Uber just hosted a conference call regarding Uber driver Jason Dalton, who is suspected in the killing of six people in Kalamazoo, Michigan on Saturday night. That night, Dalton allegedly picked up Uber passengers in between shootings. The call, which includes Uber Chief Security Officer Joe Sullivan, and Ed Davis and Margaret Richardson of Uber's safety advisory board, has touched on background checks, the driver's rating, feedback system and firearms policy.
Before the incident, Dalton, had a 4.73 driver rating prior to the incident and generally received "favorable feedback," Sullivan said on the call. The max rating drivers can have is a five. If a driver's rating is below 4.6, that's when Uber might start to consider kicking that driver off the platform, according to a leaked Uber document from last year. Dalton was cleared to drive for Uber on Jan. 25, 2016 and in the following month, had completed slightly over 100 rides.
Dalton had passed Uber's background check and Dalton had no prior criminal record, according to Kalamazoo Prosecutor Jeff Getting. This is something Sullivan reiterated several times on the call, noting that no background check — whether or not it included fingerprinting — would have been able to predict or even suggest that something like this would've happened.
Dalton was arrested Sunday morning and arraigned today on six counts of murder, two counts of assault with intent to commit murder and eight felony firearm counts. Dalton has since admitted to carrying out those acts and waived his right against self-incrimination, ABC News recently reported.
Yesterday, Sullivan issued the following statement:
"We are horrified and heartbroken at the senseless violence in Kalamazoo, Michigan. Our hearts and prayers are with the families of the victims of this devastating crime and those recovering from injuries. We have reached out to the police to help with their investigation in any way that we can."

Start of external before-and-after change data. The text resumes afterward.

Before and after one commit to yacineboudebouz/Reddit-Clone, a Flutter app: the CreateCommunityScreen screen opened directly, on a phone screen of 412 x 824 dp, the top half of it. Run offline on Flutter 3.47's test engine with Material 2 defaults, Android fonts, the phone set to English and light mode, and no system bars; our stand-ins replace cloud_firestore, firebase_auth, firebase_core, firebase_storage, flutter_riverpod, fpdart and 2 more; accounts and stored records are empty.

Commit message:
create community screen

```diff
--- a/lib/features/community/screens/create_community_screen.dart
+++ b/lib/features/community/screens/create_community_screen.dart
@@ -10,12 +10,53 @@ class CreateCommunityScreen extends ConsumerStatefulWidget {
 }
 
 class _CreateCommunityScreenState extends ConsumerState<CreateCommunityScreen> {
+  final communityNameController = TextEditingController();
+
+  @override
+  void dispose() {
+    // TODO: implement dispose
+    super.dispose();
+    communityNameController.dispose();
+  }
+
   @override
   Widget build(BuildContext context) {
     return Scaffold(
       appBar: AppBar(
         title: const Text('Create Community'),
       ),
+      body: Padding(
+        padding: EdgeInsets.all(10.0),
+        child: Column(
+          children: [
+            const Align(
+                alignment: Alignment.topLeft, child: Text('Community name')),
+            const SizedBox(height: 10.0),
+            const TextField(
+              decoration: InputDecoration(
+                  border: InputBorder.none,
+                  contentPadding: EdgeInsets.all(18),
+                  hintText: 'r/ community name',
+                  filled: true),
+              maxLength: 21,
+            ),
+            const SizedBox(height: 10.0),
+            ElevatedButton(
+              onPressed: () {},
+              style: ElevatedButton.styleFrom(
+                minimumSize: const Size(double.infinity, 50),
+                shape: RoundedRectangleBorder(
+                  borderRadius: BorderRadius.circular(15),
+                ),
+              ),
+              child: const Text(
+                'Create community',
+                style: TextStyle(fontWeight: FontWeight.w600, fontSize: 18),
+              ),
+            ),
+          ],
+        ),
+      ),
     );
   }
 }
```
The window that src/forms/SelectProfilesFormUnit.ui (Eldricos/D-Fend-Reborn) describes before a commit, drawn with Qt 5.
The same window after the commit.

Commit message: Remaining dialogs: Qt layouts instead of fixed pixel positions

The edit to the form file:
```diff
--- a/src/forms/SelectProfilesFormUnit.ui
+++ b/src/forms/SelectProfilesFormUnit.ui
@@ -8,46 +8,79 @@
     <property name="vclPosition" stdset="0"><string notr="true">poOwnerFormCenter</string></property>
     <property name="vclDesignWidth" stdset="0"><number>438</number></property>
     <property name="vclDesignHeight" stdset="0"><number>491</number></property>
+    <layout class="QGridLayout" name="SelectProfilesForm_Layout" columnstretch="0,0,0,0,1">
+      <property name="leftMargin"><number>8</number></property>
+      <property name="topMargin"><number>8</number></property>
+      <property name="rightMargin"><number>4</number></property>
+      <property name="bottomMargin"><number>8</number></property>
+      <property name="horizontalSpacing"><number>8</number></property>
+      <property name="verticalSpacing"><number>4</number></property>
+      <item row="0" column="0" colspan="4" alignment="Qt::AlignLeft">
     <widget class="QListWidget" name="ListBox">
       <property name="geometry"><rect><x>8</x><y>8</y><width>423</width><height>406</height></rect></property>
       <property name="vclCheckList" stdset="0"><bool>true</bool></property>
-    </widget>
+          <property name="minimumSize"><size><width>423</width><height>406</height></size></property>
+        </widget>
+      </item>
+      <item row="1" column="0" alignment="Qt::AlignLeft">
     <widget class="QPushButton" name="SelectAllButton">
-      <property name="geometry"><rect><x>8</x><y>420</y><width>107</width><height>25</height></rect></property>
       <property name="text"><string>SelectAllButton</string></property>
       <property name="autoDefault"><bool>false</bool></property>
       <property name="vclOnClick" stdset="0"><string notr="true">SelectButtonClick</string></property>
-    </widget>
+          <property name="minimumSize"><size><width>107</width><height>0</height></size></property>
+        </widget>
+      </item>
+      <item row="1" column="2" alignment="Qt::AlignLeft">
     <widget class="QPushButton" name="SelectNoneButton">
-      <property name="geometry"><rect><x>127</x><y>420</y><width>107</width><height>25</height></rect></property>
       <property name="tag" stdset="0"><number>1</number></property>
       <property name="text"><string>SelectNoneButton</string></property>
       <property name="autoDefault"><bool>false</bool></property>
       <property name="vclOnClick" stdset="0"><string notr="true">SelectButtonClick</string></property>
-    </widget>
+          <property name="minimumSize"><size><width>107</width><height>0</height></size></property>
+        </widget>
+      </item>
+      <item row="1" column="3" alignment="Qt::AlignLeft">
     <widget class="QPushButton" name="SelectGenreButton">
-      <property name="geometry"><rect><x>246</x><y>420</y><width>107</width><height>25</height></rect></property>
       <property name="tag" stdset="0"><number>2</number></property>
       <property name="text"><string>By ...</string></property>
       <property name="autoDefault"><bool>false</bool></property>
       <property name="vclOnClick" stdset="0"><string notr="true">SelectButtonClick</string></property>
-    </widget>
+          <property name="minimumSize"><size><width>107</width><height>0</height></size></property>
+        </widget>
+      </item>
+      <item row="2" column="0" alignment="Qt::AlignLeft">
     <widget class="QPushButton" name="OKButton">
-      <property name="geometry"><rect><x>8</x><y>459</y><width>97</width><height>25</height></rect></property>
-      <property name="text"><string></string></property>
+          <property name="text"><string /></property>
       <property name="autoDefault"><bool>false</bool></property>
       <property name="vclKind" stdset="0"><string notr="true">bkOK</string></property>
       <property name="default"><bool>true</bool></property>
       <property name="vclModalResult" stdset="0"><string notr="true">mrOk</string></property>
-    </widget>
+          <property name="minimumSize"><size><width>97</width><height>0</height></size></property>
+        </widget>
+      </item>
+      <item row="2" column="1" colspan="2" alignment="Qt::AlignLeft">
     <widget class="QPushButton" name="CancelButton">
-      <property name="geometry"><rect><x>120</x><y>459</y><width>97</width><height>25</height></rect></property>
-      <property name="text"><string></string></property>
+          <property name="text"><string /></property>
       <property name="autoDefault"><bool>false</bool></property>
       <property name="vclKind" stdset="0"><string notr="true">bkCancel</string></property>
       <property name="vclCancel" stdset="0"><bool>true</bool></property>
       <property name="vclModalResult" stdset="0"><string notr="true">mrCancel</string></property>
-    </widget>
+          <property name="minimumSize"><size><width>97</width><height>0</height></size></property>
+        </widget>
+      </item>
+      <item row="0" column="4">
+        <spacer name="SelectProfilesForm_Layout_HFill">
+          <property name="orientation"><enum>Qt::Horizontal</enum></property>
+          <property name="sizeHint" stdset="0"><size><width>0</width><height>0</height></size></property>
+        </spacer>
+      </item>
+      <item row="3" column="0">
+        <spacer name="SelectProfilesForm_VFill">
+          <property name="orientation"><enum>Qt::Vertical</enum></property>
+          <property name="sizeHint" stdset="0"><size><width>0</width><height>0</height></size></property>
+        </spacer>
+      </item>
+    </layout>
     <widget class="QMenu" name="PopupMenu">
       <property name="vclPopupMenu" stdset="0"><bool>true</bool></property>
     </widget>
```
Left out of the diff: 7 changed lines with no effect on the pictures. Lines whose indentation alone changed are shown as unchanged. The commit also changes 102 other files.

This comes shortly after Uber offered to pay a $28.5 million settlement over its Safe Ride Fee class action lawsuit. Uber first added the $1 safe ride fee in April 2014 to help pay for its safety program, which includes driver training, background checks and vehicle inspections. In the lawsuit, Uber passengers contend that they should not have had to pay the fee because the company's background checks were misleading and not "industry leading," as Uber had previously claimed. The lawsuits also cited "unfortunate incidents" that have happened to passengers during Uber rides.
If the judge approves the settlement, which we won't know for at least a few weeks, those included in the class action suits — passengers who rode with Uber between Jan. 1, 2013 and Jan. 31, 2016 — will be notified by email and given the option to be paid via credit card or their rider account. In the event that the judge does not approve Uber's proposed settlement, the company still plans to change the "Safe Ride Fee" to "Booking Fee."
This article by Megan Rose Dickey originally ran on TechCrunch, a leading technology media property, dedicated to obsessively profiling startups, reviewing new Internet products, and breaking tech news.